Published Date

January 1, 1945

Resource Type

GI Roundtable Series, Primary Source

From GI Roundtable 33: What Will Your Town Be Like? (1945)

As early as the summer of 1942, it was already becoming evident that the size and force of the war effort would greatly change and expand our normal peacetime producing capacity and business patterns. It was also clear that the most careful planning would be necessary to enable individual business employers, as well as communities, to reconvert quickly to a postwar period of expanded output and well-paid productive employment.

Companies that had been manufacturing kiddy cars and baby buggies were making fixtures for tanks or triggers for antiaircraft guns. Most prime war contractors had subcontractors and these in turn had sub-subcontractors and these in turn had sub-sub-subcontractors. Scarcely a town in the nation did not in some way have a hand in the great effort to train and equip our fighting forces.

More than a million various sized businesses which were in operation before Pearl Harbor have ceased to exist.
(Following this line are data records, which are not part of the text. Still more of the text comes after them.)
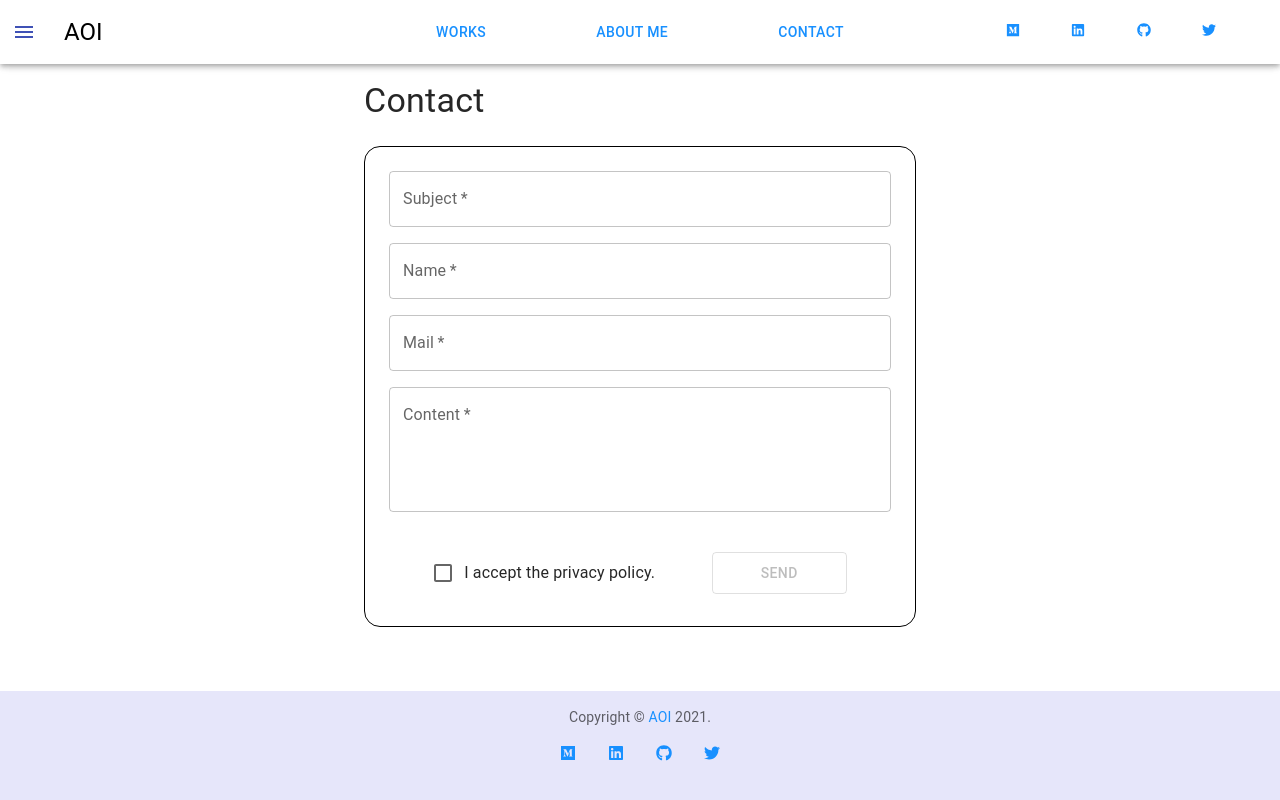
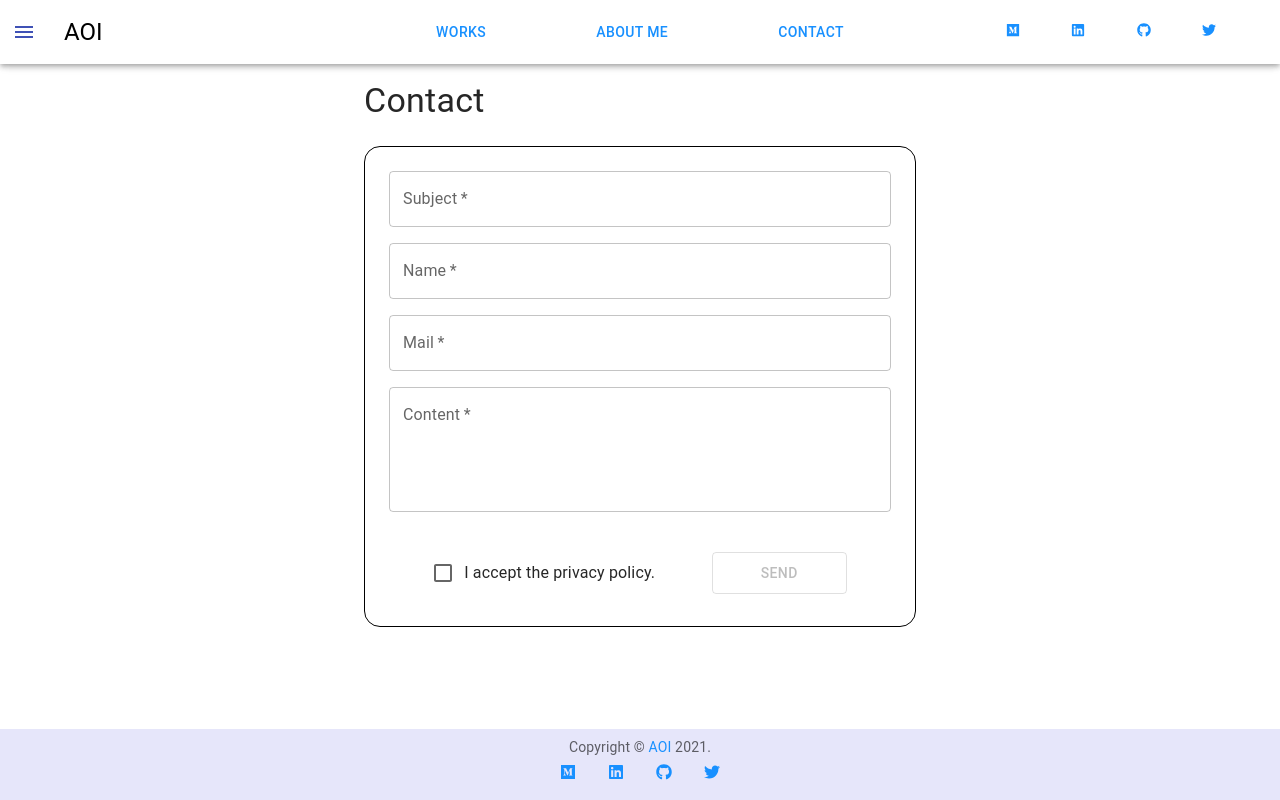
Before and after one commit to Aoi020608/get_city, a React (Create React App) app: page /contact in a window 1280 px wide. Built offline with nearby package versions, Linux system fonts and the light colour scheme.

Commit message:
chagne the style of footer

```diff
--- a/src/components/Footer.tsx
+++ b/src/components/Footer.tsx
@@ -17,7 +17,7 @@ const useStyles = makeStyles((theme) => ({
     alignItems: "center",
     justifyContent: "space-evenly",
     fontSize: "1rem",
-    padding: "1rem",
+    padding: "0.3rem",
   },
   alink: {
     padding: "1rem",
@@ -55,7 +55,7 @@ const Footer = (props: FooterProps) => {
         bottom: 0,
         width: "100%",
         textAlign: "center",
-        padding: "1rem",
+        padding: "0.5rem",
       }}
       className={classes.footerContainer}
     >
```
But half a million new businesses have started, and there are indications that many returning veterans, warworkers, and others who have learned new skills during the war intend to go into business for themselves after victory.

It was clear that if such a welter of industrial and business changes and new economic forces were to be properly directed, a great deal of advance planning would have to be done—both by communities and by individual businesses within those communities. And only by sound and progressive planning could we expect to bring about a rapid conversion to peacetime operations and an expansion in business activity to provide new high levels of employment.


Is job planning the key?

From the beginning, many were convinced that the only kind of postwar planning currency that would ultimately pay off was jobs. Study indicated that altogether we would need between 7 and 10 million more new jobs than we had in 1940, or a total of around 55 million. Such an increase would require an expansion of production and business activity of 30 to 45 percent over 1940.

How could such an increase be obtained? How could the country’s 2 million employers, large and small, in all types of businesses, be encouraged to make bold progressive plans for their individual businesses and to create jobs for returning servicemen and civilians?

It was to encourage such planning that a group of American businessmen, in the fall of 1942, formed a National Committee for Economic Development. It was established as a voluntary, nonpolitical, and nonprofit organization, for the single purpose of encouraging sound and aggressive post-war planning.

The C.E.D. is by no means alone in the field, but since its planning program is both typical and widespread, its activities are described briefly below. Almost every town or city in the United States of 10,000 population or over has a local Committee for Economic Development, and so do nearly a thousand smaller communities.

Is local planning the best way?

In November of 1942, the C.E.D. began to organize community committees for economic development on what its trustees called a “grass roots” basis. Each community C.E.D. was urged to begin its program with a careful survey to measure: employment in 1940; employment at present; and expected employment or the number of jobs already planned for after the war. If the last figures didn’t add up to the expected number of people who would be wanting jobs in that town, then the committee at least knew what goals it had to aim for.

Each local C.E.D. is completely independent. The National C.E.D. does not care what goals a given committee sets, as long as individual employers in the community are stimulated to begin thinking and acting on their own postwar plans.

This “job approach” apparently appealed to businessmen and community leaders all over the nation. By the fall of 1944 there were more than 2,000 community C.E.D. committees with some 50,000 members, from Portland, Maine, to Portland, Oregon. Returns from their job surveys showed that, in the average community, local employers were planning between 20 and 30 percent more jobs than they had in 1940, and many returns showed much higher figures.

Obviously, the most realistic and carefully made of such plans can only, at this point, reflect the intentions of the individual employers who have made them. But they reflect a confidence in the postwar future which is itself a very important factor.

Chambers of Commerce, service clubs, educational institutions, labor-and agricultural organizations, and many other local and national groups have undertaken postwar planning programs of one kind or another. For example, Rotary Clubs throughout the country have sponsored a postwar “workpile” program. This is a survey of specific building and repairing projects actually being planned in a given community, and which will provide actual jobs after the war.